The Sumner City Council voted unanimously for a moratorium that would prevent any submissions for business licenses, building applications or any land-use activities related to a medical marijuana business, at a special council meeting March 28.
The moratorium lasts six months and is renewable for an additional six months after that if the council decides to extend it. A public hearing on the issue is scheduled for May 16 at 7 p.m.
The city says the moratorium is not in response to any pending applications, but is a proactive way for the city to stall any plans that could come forward.
"All around us cities are starting to take action on this subject. The issue is complicated and we did it as an emergency to place a 'hold' on any requests we might get,” said city administrator . “As of yesterday, we have not received any requests for a business license. We realized that as other cities were taking action, we also needed some time to study the issue and evaluate any changes we might need to make. This gives us six months to study the issue and come back with recommendations on the topic.”
The Bonney Lake City Council grappled with the same issue last year but decided not to impose any council action or moratorium. The issue was addressed in the public safety subcommittee meetings and various ideas on how to handle a dispensary application were discussed. However, the council decided to delay taking action on the issue.
“We are following this through the legislature and will take the appropriate action when we see if anything changes this session,” said Bonney Lake City Councilmember Laurie Carter.
The Washington State Cities Insurance Authority released a report in December recommending that cities take a closer look at medical marijuana dispensaries to see if they are in compliance with state law. Many businesses and cities throughout Washington have complained about the legality of dispensaries and the vague nature of the law as it stands today.

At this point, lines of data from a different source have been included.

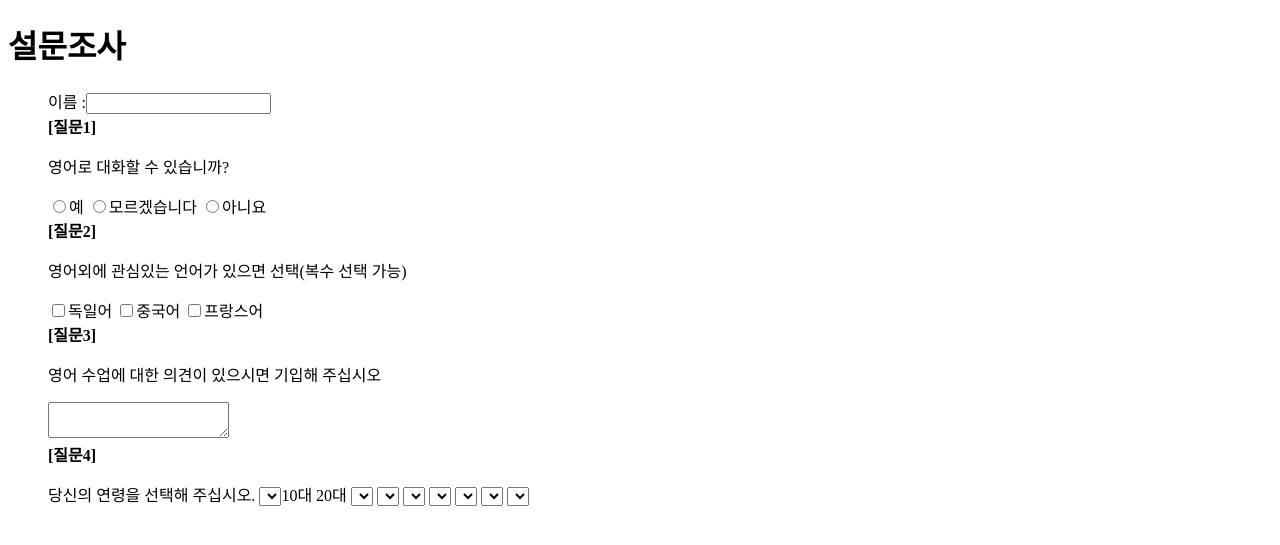
Repository: Jv2020/bitcamp
Page: html/sample05/WebContent/test02.html
These files come from the project's save history. The page is drawn as it stood at one moment and after the next save; the edit follows.
The browser window is 1280 px wide. The pictures show the whole page.

Above is the page before, as saved 2020-01-03 07:30:00.

### html/sample05/WebContent/test02.html
<!DOCTYPE html>
<html>
<head>
<meta charset="UTF-8">
<title>Insert title here</title>

<style>
em {display:block; font-weight:bold; font-style:normal;}
ul li {list-style:none;}
</style>
</head>
<body>

<h1>설문조사</h1>
<form>
	<ul>
		<li><span>이름 :</span><input type="text"></li>
		<li><em>[질문1]</em></li>
		<li><p>영어로 대화할 수 있습니까?</p></li>
		<li>
			<input type="radio" name="english" value="예" ><span>예</span>
			<input type="radio" name="english" value="모르겠습니다" ><span>모르겠습니다</span>
			<input type="radio" name="english" value="아니요" ><span>아니요</span>
		<li>
		<li><em>[질문2]</em></li>
		<li><p>영어외에 관심있는 언어가 있으면 선택(복수 선택 가능)</p></li>
		<li>
			<input type="checkbox" value="예" ><span>독일어</span>
			<input type="checkbox" value="모르겠습니다" ><span>중국어</span>
			<input type="checkbox" value="아니요" ><span>프랑스어</span>
		<li>
		<li><em>[질문3]</em></li>
		<li><p>영어 수업에 대한 의견이 있으시면 기입해 주십시오</p></li>
		<li>
			<textarea></textarea>
		<li>
		<li><em>[질문4]</em></li>
		<li>
			<p>당신의 연령을 선택해 주십시오.
				<select>
					<select option="10대">10대</select>
					<option="20대">20대</option>
					<select option="30대">30대</select>
					<select option="40대">40대</select>
					<select option="50대">50대</select>
					<select option="60대">60대</select>
					<select option="70대">70대</select>
					<select option="80대">80대</select>
					<select option="90대">90대</select>
				</select>
			</p>
		</li>

	</ul>
</form>

</body>
</html>

After the next save:
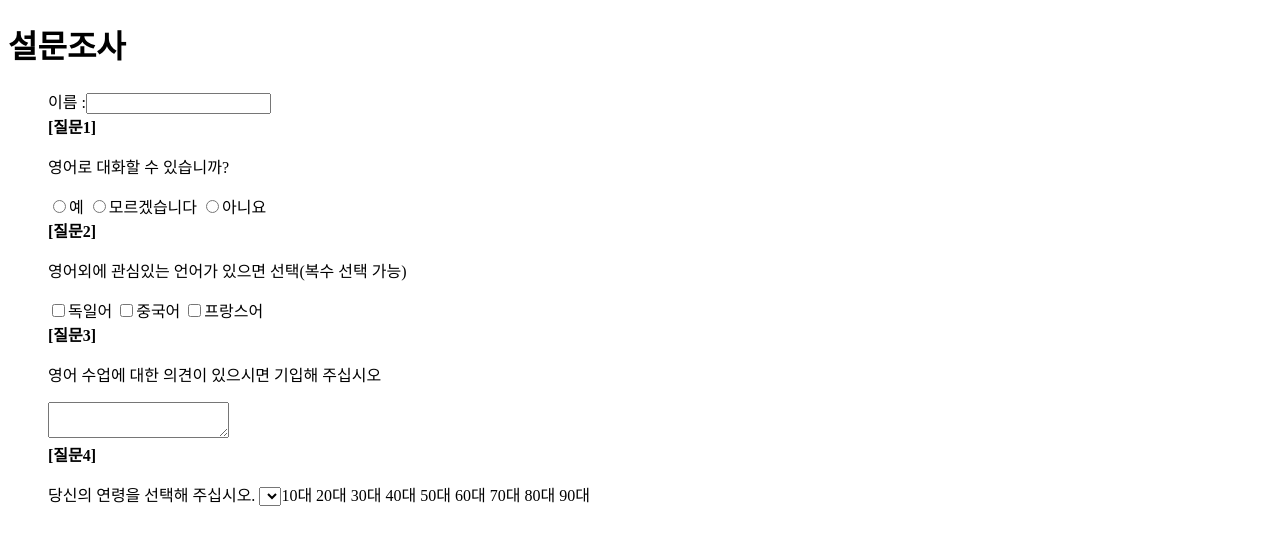
Saved 18 s later.
--- a/html/sample05/WebContent/test02.html
+++ b/html/sample05/WebContent/test02.html
@@ -40,13 +40,13 @@ ul li {list-style:none;}
 				<select>
 					<select option="10대">10대</select>
 					<option="20대">20대</option>
-					<select option="30대">30대</select>
-					<select option="40대">40대</select>
-					<select option="50대">50대</select>
-					<select option="60대">60대</select>
-					<select option="70대">70대</select>
-					<select option="80대">80대</select>
-					<select option="90대">90대</select>
+					<option="30대">30대</option>
+					<option="40대">40대</option>
+					<option="50대">50대</option>
+					<option="60대">60대</option>
+					<option="70대">70대</option>
+					<option="80대">80대</option>
+					<option="90대">90대</option>
 				</select>
 			</p>
 		</li>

The state’s ambiguous medical marijuana law has caused headaches among patients, medical providers and the law-enforcement community since voters passed Initiative 692 in 1998, which made medical marijuana legal under state law. The state tried to clarify the law in 2007, but much remains opaque and execution is inconsistent among localities and health-care providers.
Dispensaries, or businesses that sell medical marijuana, are not legal under state law. However, authorized patients are allowed to grow small numbers of plants and trade marijuana with one another. Patients may possess a 60-day supply of the drug.
For example, the law gives doctors a court defense if they discuss with patients the use of medical marijuana for certain “debilitating conditions,” but doctors are not explicitly protected from legal ramifications if they offer prescriptions and thus rarely give advice on dosage, methods of ingestion, or even where to find medical marijuana.
Medical marijuana remains illegal under federal law, meaning pharmacies cannot provide medical marijuana, insurance companies do not cover it, and future administrations could decide to increase enforcement and charge health-care providers and patients.
Currently, the legislature is considering another clarification to the state’s law, which would expand the legal use of medical marijuana and allow licensed dispensaries to operate in the state. But that bill might not end up on the floor until June.